HOW TO COMPLETE THIS TASK:
Where does the word "value" occur in the entries below? Copy every line that has it.

[SUPPLIED DATA Boundary: Start]

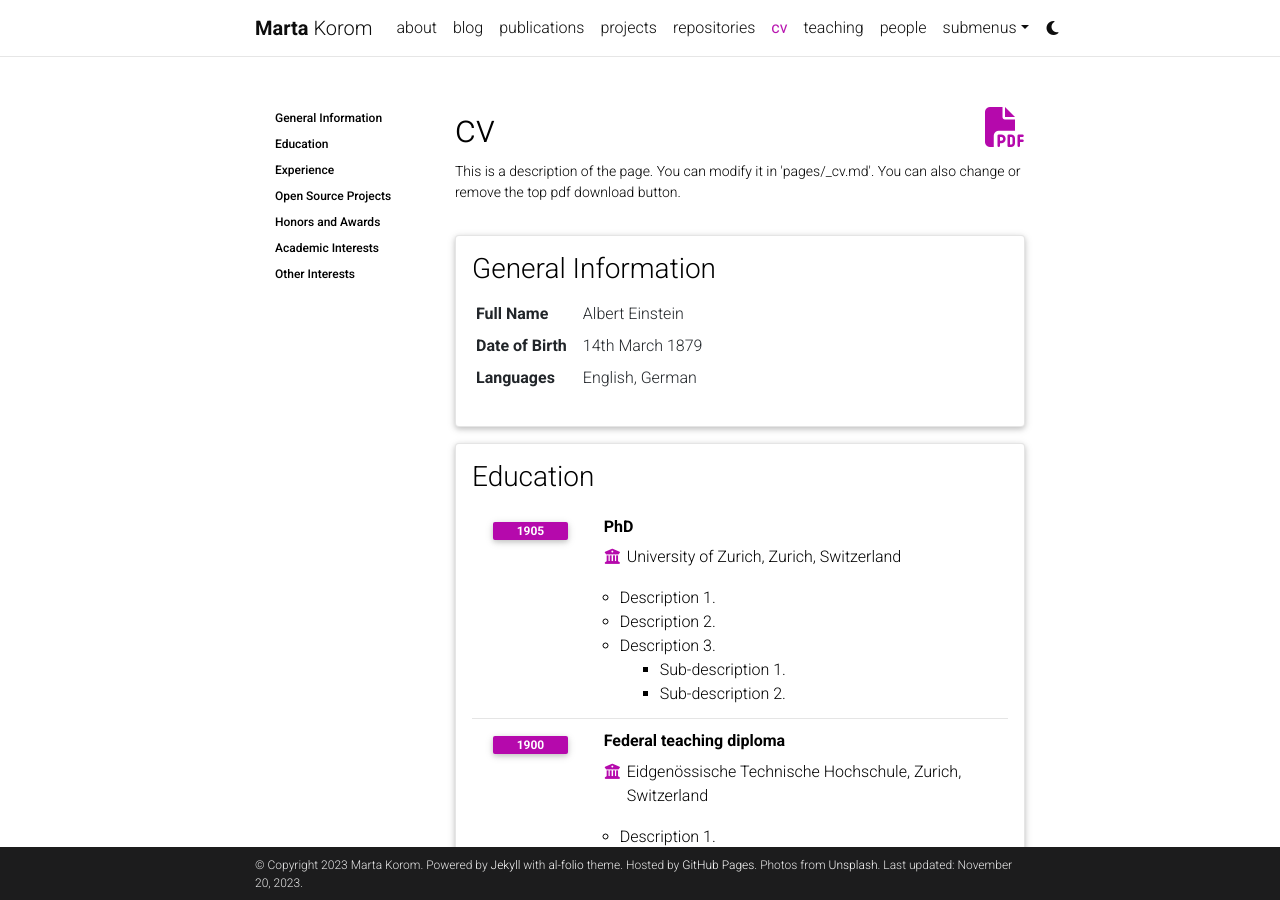
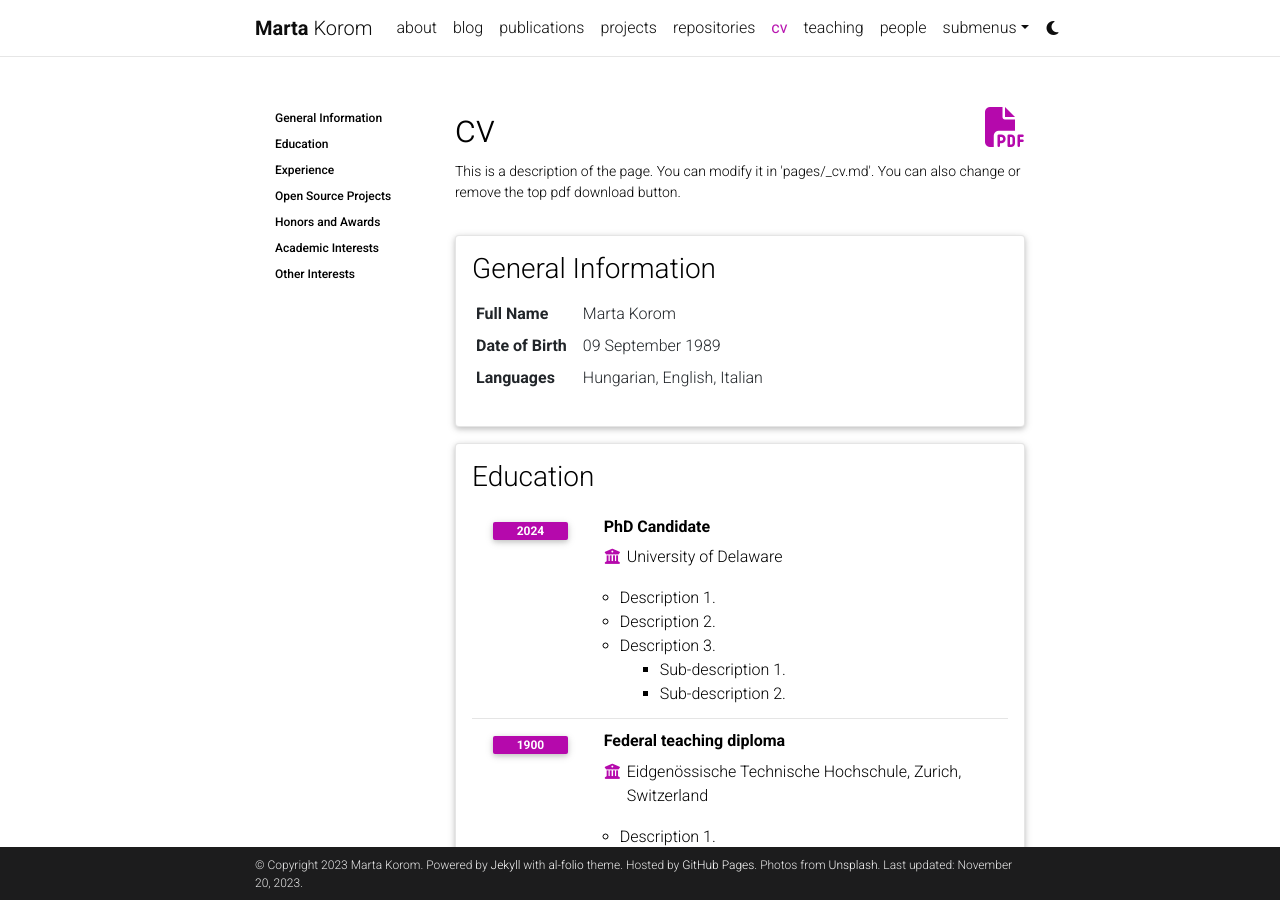
Before and after one commit to mkorom/mkorom.github.io, a Jekyll site: the page built from _pages/cv.md, in a window 1280 px wide and 900 px high. Built offline with Jekyll 4.4.1, drawn with Linux system fonts in a browser that asks for light colours; comment, search, counter and statistics services are not loaded; a style sheet for code colours, icons or effects is not loaded.

Commit message:
Update cv.yml

```diff
--- a/_data/cv.yml
+++ b/_data/cv.yml
@@ -2,18 +2,18 @@
   type: map
   contents:
     - name: Full Name
-      value: Albert Einstein
+      value: Marta Korom
     - name: Date of Birth
-      value: 14th March 1879
+      value: 09 September 1989
     - name: Languages
-      value: English, German
+      value: Hungarian, English, Italian
 
 - title: Education
   type: time_table
   contents:
-    - title: PhD
-      institution: University of Zurich, Zurich, Switzerland
-      year: 1905
+    - title: PhD Candidate
+      institution: University of Delaware
+      year: 2024
       description:
         - Description 1.
         - Description 2.
```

[SUPPLIED DATA Boundary: End]

EXERCISE RESPONSE:
-      value: Albert Einstein
+      value: Marta Korom
-      value: 14th March 1879
+      value: 09 September 1989
-      value: English, German
+      value: Hungarian, English, Italian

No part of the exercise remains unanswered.